For City of Chicago, a Municipal Corporation, Defendant: Jennifer Anne Naber, LEAD ATTORNEY, Joseph Michael Gagliardo, Laner Muchin, Ltd., Chicago, IL; George Ronald Thomson, City College of Chicago, Chicago, IL; Joseph Francis Graham, Kathleen Veronica Crowe, City of Chicago, Law Department, Chicago, IL; Matthew Patrick Kellam, Sara Paull Leitenberger, Laner Muchin, Ltd., Chicago, IL.

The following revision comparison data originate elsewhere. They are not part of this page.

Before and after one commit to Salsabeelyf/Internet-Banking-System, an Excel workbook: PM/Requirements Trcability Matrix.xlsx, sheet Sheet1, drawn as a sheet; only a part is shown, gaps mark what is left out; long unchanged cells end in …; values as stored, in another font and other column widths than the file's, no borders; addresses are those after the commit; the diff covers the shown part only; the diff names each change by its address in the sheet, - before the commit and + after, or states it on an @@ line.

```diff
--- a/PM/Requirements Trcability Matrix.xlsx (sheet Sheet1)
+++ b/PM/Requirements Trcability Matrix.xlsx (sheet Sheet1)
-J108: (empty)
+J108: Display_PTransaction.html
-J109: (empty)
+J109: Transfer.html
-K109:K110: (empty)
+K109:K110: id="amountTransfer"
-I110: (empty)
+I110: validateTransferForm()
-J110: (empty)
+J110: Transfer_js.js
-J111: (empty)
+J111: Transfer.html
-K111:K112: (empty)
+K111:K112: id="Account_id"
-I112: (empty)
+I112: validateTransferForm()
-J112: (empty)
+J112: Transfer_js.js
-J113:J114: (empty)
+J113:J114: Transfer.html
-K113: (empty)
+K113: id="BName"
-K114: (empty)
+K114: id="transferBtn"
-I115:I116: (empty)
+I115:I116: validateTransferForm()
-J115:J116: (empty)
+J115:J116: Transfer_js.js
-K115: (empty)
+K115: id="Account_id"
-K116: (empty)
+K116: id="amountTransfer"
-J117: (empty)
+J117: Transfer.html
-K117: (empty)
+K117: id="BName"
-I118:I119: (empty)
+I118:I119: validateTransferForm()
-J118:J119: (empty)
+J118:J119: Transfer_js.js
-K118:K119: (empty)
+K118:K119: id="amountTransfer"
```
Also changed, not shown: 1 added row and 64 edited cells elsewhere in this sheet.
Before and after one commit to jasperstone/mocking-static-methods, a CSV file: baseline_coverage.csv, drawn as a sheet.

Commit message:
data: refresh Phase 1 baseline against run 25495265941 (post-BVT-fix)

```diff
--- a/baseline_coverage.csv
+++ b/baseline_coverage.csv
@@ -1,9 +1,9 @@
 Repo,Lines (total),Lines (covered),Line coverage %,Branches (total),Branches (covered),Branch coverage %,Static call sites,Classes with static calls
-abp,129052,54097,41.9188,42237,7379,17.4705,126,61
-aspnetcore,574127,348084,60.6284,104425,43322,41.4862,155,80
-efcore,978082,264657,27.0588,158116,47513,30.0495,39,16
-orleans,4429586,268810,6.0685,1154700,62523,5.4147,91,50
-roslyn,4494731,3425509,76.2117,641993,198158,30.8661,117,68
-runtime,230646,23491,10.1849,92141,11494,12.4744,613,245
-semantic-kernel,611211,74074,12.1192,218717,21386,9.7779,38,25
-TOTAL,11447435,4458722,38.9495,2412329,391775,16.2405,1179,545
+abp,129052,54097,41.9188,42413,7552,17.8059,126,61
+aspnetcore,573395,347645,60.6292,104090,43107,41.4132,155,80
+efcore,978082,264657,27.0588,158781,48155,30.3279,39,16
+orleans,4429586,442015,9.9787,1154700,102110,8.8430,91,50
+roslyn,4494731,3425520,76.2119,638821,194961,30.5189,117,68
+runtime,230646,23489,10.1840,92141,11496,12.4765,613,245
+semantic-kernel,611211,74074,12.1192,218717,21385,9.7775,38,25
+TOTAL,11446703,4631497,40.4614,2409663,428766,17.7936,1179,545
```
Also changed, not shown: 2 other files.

JOHN W. DARRAH, United States District Court Judge.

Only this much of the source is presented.